First, nature is unrelenting, cannot be negotiated with or manipulated. Students at Second Nature will experience the natural lessons that life has to offer by living in the context of the natural environment. Second, the staff, therapist, and peers (the groups operate in open-ended groups with students at various stages of treatment) are experts at holding boundaries and creating natural and logical consequences that mirror the lessons that are needed in the broader journey of life. And finally, the parents are provided with support coaching and the distance necessary to create and reestablish healthy patterns for communication and behavior (communication begins with letter writing and can sometimes include family therapy phone calls). Thus, the experience becomes the “immovable object” and your child is left to experience the futility of his or her old coping strategies or to adapt, utilizing new tools and insights.



Metaphor


The use of metaphor is recognized as the most effective way in bypassing a client’s natural resistance and defenses in therapy; fundamentally, wilderness therapy is a rich field for metaphors. Teachers’ lessons and religious texts alike are filled with allegory, parables, fables, and symbols due to the effectiveness of their use in teaching lessons that match the various levels of insight and resistance of the student. Therapeutic metaphor has always been associated with bypassing resistance in therapy: Freud and others utilized dreams, hypnosis, and other metaphorically rich interventions because the defense of the conscious does not easily recognize the layers of the metaphor and thus the messages and lessons can be incorporated.

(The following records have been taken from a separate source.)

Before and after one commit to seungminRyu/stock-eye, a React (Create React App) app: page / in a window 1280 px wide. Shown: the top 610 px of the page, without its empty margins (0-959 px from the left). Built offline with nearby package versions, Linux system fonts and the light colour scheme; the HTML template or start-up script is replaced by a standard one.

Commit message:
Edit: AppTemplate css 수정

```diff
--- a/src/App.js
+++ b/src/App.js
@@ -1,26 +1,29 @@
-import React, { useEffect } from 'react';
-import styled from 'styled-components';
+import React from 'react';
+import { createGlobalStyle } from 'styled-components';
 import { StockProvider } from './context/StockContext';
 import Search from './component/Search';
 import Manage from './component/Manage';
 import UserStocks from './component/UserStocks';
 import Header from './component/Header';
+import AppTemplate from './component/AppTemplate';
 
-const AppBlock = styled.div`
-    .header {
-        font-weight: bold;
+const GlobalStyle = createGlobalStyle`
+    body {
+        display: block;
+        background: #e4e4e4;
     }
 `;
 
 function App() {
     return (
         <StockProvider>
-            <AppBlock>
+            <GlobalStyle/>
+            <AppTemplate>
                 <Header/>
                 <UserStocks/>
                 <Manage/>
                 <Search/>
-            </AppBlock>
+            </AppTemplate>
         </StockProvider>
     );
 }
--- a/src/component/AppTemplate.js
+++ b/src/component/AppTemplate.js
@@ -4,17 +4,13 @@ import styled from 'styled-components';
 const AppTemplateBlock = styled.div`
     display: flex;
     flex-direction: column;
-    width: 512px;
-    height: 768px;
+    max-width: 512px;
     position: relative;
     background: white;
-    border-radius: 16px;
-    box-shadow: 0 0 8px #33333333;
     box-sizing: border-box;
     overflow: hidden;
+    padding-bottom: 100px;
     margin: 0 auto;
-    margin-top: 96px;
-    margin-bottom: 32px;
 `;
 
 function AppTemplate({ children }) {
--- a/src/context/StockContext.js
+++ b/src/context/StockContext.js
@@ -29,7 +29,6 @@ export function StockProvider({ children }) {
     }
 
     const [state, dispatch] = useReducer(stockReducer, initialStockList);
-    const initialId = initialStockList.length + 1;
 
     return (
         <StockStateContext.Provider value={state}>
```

Think for example on those things that the adolescents reject, apparently without rationale or reason that could be of benefit to their lives: for instance, the drop-out who rejects education and is not receptive to lectures from parents on the value of education in the well-rounded life. Yet, that same child might be open to listening at the foot of a wilderness counselor while she teaches the value of preparation, study, natural science and so forth because these directly relate to the skills of camping and survival. Or the adolescent who lacks discipline or work ethic, yet is willing to spend hours harvesting materials, preparing the bow-drill set and working to create fire using the Native American Bow-drill technique. A very important and often neglected part of this process is that the wilderness therapy team must be skilled in decoding the metaphor so that the stories make practical sense for assessment and aftercare planning. Without this translation, consultants, schools and parents are left wondering the value of such lessons (bow-drill fires, group ceremonies and initiatives, making a flute, participation in a Native American solo, even backpacking, etc.) as they pertain to everyday life.

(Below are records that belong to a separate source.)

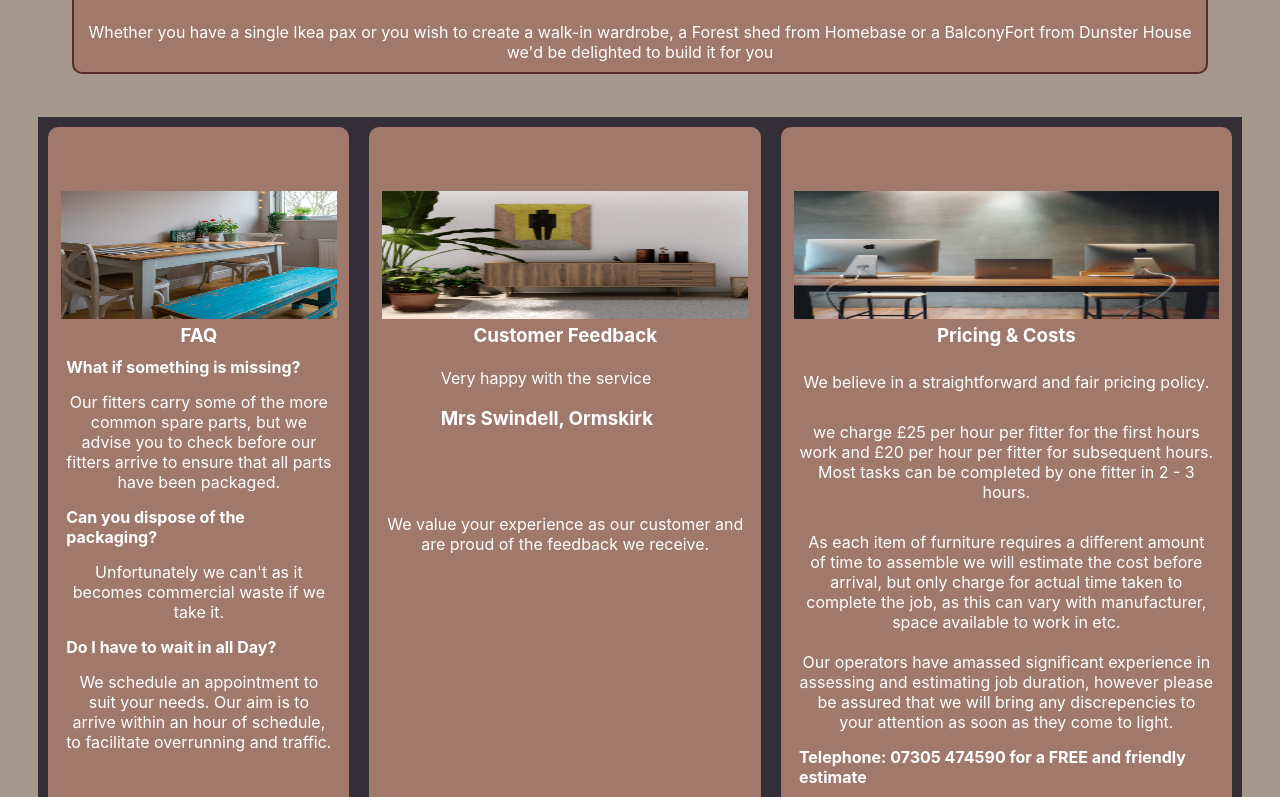
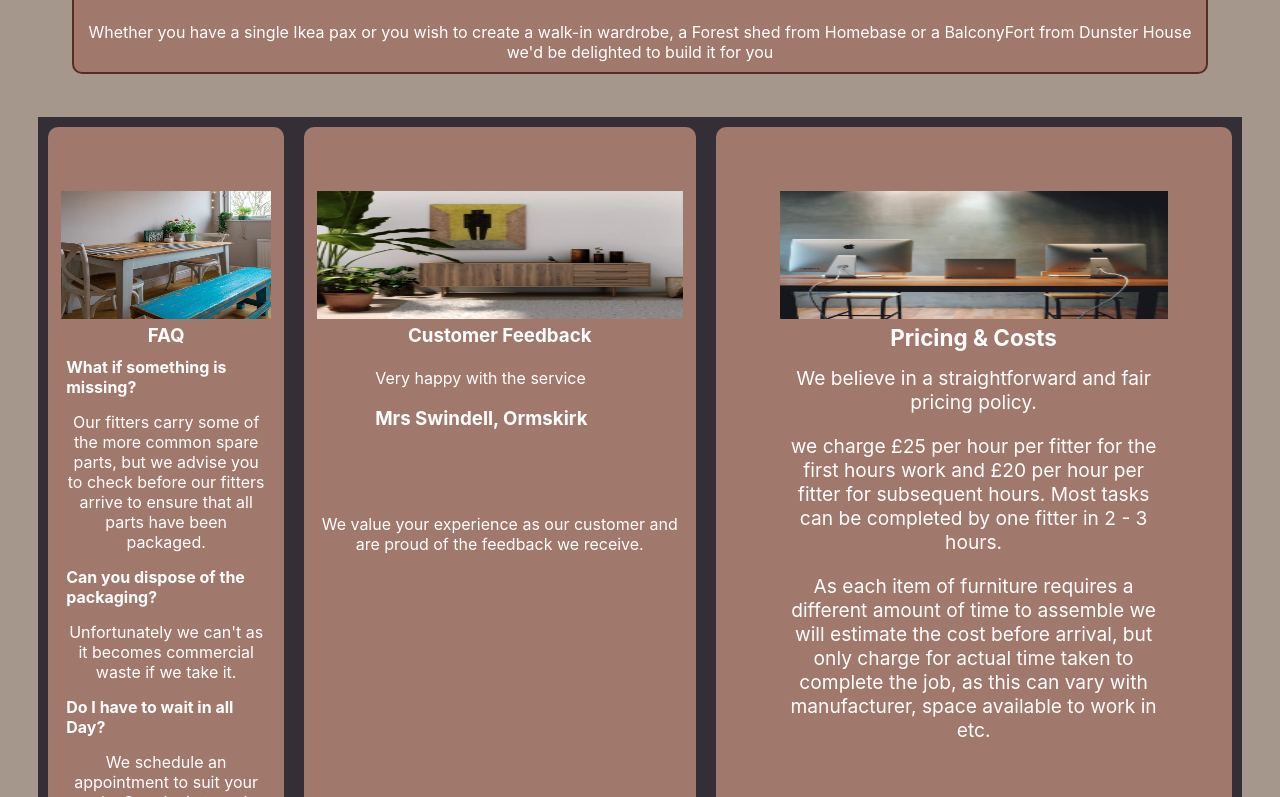
Before and after one commit to Moovashaka/assemblers, a React (Create React App) app: page / in a window 1280 px wide. Shown: the part 743-1540 px from the top of the page. Built offline with nearby package versions, Linux system fonts and the light colour scheme.

Commit message:
converting cards to accept webp conditional

```diff
--- a/src/App.js
+++ b/src/App.js
@@ -6,9 +6,7 @@
 import Form from './components/main/Form.js'
 import Card from './components/content/Card.js'
 import Cardone from './components/content/Cardone.js'
-import logo from './images/logo.svg'
-import table from './images/table.png'
-import sboard from './images/sideboard.png'
+import Cardtwo from './components/content/Cardtwo.js'
 import comp from './images/computers.jpg'
 import theme from './theme.js'
 import Twitter from './components/main/Twitter.js'
@@ -28,7 +26,7 @@
         <>
         <Navbar />
         <Box bg="black">
-        <Card image={table}
+        <Card
         title="FAQ"
         qonetitle="What if something is missing?"
         text=" Our fitters carry some of the more common spare parts,
@@ -40,13 +38,13 @@
         your needs. Our aim is to arrive within an hour
         of schedule, to facilitate overrunning and traffic."
         />
-       <Cardone image={sboard}
+       <Cardone
         title="Customer Feedback"
         content="We value your experience as our
         customer and are proud of the feedback we receive."
         morecontent=""
         />
-       <Card image={comp}
+       <Cardtwo image={comp}
           title="Pricing &amp; Costs"
           text="We believe in a straightforward and fair
           pricing policy."
--- a/src/components/content/Card.js
+++ b/src/components/content/Card.js
@@ -1,6 +1,7 @@
 import React from 'react'
 import styled from 'styled-components'
-
+import imgwebp from '../../images/table.webp'
+import img from '../../images/table.png'
 
 const Col = styled.div`
   display: flex;
@@ -93,6 +94,7 @@
 margin: 0;
 padding: 5px;
 `;
+ /* global Modernizr */
 
 const Card = ({
   title,
@@ -112,7 +114,7 @@
 }) => (
   <>
   <Col color={color} {...props} >
-  <Image src={image} alt={title} />
+  <Image src={(Modernizr.webp ? imgwebp : img)} alt={title} />
   <Title>{title}</Title>
   <QoneTitle>{qonetitle}</QoneTitle>
   <Text>{text}</Text>
--- a/src/components/content/Cardone.js
+++ b/src/components/content/Cardone.js
@@ -1,7 +1,8 @@
 import React from 'react'
 import styled from 'styled-components'
 import Slider from './Slider.js'
-
+import imgwebp from '../../images/sideboard.webp'
+import img from '../../images/sideboard.png'
 
 const Col = styled.div`
   display: flex;
@@ -69,6 +70,7 @@
   padding: 10px 5px;
   text-align: center;
 `;
+/* global Modernizr */
 
 const Cardone = ({
   title,
@@ -82,7 +84,7 @@
 }) => (
   <>
   <Col color={color} {...props} >
-  <Image src={image} alt={title} />
+  <Image src={(Modernizr.webp ? imgwebp : img)} alt={title} />
   <Title>{title}</Title>
   <Slider></Slider>
   <Content>{content}</Content>
--- a/src/components/navigation/Navbar.js
+++ b/src/components/navigation/Navbar.js
@@ -4,7 +4,6 @@
 import styled from 'styled-components'
 import Wrapper from './TopSection.js'
 import Topcard from '../content/Topcard.js'
-import banner from '../../images/banner1100x243.png'
 import Jumbox from '../main/Jumbox.js'
 
 const MyNavbar = styled.div`
@@ -51,7 +50,7 @@
           toggleMobileNavbar = { this.toggleMobileNavbar } />
         <Wrapper>
             <Jumbox>
-            <Topcard image={banner}
+            <Topcard
             title="Flatpack Assembly Service"
             text="Welcome to TheAssemblers, your first point of Contact
             for fast efficient Flatpack Furniture assembly. We take the grind out
```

Experiential

Perhaps most obvious is the experiential value of wilderness therapy. Parents often refer to their child’ ability to manipulate or say what s/he thinks others want to hear. The experiential aspect of the wilderness program allows the therapist to require more than just lip service or promises for change. The child must perform and behave and live the change. The narrow experience of the wilderness group becomes a microcosm from which the child and the therapist can extrapolate the lessons and experiences to broader contexts of living. The child will often unconsciously recreate, however subtly, the same type of relationships, patterns, symptoms and dynamics she did at home and the therapist can use these characteristics to help the child first see the problem in this new light, and then change using new insights and skills.

Oregon Wilderness

Graduation ceremonies include family.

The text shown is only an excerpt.